Last Updated: Wednesday, October 19th, 2005 10:14:23 AM
Talking with the Herald-Review from an intensive care room in an
Idaho hospital doesn't seem like a circumstance that most would view
Howard Eichorn, 71, co-owner (along with his wife and sons) of
Glen's Army Navy in Grand Rapids and resident of Hill Lake in Hill
City, reported that he does indeed feel fortunate and is "doing as
well as can be expected" after a hunting incident shattered his ankle,
resulted in serious pelvic injuries, internal bleeding and three
His injuries came as the result of an accident which occurred on a
hunting trip near Jackson, Wyoming Thursday, Oct. 13, the day after
his 71st birthday and 51st wedding anniversary.
"At one point, I didn't think there was any way I was going to make
it," said Eichorn of the horseback riding accident during his hunting
Eichorn had planned the hunting excursion through an outfitter for
elk and mule deer between the Grand Tetons and Yellowstone National
Park for about one year. He arrived at a hunting camp which is located
in a non-motorized area and required a 25 mile horseback ride into
On that ride, Eichorn's horse became "spooked" by what was likely
the scent of a grizzly bear and reared back on its hind legs, throwing
him off its back. Eichorn's foot, however, was caught in the stirrup
of the saddle. The horse ran and Eichorn estimated that he was drug
somewhere between 200 and 300 feet.
Trapped, Eichorn bounced off of numerous trees, enduring what he
described as "excruciating pain" until a hard knock against one of

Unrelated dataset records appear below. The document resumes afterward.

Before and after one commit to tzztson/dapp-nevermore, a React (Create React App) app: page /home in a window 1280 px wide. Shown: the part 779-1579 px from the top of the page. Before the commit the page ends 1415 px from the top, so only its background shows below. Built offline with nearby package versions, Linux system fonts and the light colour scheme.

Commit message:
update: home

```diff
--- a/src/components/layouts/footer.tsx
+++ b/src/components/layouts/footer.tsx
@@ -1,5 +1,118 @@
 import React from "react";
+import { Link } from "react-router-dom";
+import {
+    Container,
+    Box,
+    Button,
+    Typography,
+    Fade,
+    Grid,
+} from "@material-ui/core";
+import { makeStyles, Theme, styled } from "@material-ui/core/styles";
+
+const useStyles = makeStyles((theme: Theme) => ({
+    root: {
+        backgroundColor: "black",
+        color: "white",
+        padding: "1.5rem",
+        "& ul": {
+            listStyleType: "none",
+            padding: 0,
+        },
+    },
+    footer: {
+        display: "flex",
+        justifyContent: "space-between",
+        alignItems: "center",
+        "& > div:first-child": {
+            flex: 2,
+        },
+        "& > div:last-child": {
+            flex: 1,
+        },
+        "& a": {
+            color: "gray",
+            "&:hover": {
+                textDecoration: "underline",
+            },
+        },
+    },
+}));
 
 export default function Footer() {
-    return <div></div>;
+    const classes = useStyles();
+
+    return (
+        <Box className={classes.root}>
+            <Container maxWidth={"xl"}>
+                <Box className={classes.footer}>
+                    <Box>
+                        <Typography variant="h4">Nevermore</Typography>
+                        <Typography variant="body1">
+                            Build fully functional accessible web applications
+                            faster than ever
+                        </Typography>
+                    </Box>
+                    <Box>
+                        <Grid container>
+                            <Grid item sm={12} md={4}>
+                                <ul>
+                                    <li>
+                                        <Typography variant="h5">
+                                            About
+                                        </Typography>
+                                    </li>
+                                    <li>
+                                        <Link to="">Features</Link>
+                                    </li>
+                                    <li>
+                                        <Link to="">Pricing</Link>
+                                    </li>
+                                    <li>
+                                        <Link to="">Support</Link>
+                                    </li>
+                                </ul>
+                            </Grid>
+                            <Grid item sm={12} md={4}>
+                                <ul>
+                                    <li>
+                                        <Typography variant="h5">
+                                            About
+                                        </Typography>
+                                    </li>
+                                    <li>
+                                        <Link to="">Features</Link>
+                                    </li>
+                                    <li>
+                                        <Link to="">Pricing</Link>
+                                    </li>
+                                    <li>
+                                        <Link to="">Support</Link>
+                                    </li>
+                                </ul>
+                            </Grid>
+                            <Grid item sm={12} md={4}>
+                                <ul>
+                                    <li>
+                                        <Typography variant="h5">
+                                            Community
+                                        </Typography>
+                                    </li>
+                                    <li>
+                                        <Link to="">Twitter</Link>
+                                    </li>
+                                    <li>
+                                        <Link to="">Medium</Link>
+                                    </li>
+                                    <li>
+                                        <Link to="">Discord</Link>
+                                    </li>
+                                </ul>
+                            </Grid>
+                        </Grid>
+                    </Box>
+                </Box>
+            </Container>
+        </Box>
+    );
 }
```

those trees shattered his right ankle, but freed him from the stirrup.
The hunting party was 15 minutes away from base camp and others
managed to get back and use a satellite phone to call for help. Soon
after, a medical helicopter lowered a gurney into the trees, but was
unable to land. Paramedics on horseback came to the scene, said
Eichorn, started IV fluids and helped pull him out of the woods - an
ordeal which lasted several hours - to a field where a fully medically
equipped helicopter with night vision was able to take him on the 38
minute ride to the Eastern Idaho Medical Center.
It was on the helicopter ride on the way to the hospital that
Eichorn's wife, Chris, still at home in Minnesota, received a garbled
phone call from a paramedic at 10:30 p.m. informing her of her
She managed to get to Minneapolis and take a plane that allowed her
to arrive in Idaho by early afternoon Friday.
By the time Chris Eichorn arrived at the Eastern Idaho Medical
Center, her husband had undergone surgery to place bolts in his hips
and screws in his ankles to help heal his broken bones.
Eichorn reported to the newspaper from his intensive care room on
Monday, "I'm on my way to recovery, but it's going to be long road."
Doctors, said Eichorn, estimate that it will be at least two weeks
before he could make the trip home. It also will be six weeks before
he is able to put any weight on his right foot.
But, he is making progress. On Tuesday, he was moved from intensive
care to a regular hospital room. He also reported that he has been
told that his internal bleeding is under control. As of Tuesday
afternoon, Eichorn was getting ready for another surgery Wednesday to
put a plate in his pelvic area.
Eichorn said that his faith in Christ has helped him get through
the ordeal of the past few days. He is grateful for that faith, the
other hunters at camp who pitched in to get him the help that was
needed and the helicopter with night vision, which he credits with
saving his life.
Family members in Grand Rapids are also grateful that his injuries,
while severe, were not worse.
Eichorn's son, Rusty Eichorn, an Itasca County commissioner, said
"I would say so," when asked if his father was lucky to be alive.
Rusty Eichorn was unable to join his father and mother in Idaho due
to the demands of running the family business, but has spoken with him
on the phone and hopes the family will be reunited in the near future.
"He's in our thoughts and prayers and we're hoping for a speedy
recovery," said Rusty Eichorn. "We're anxious for his return."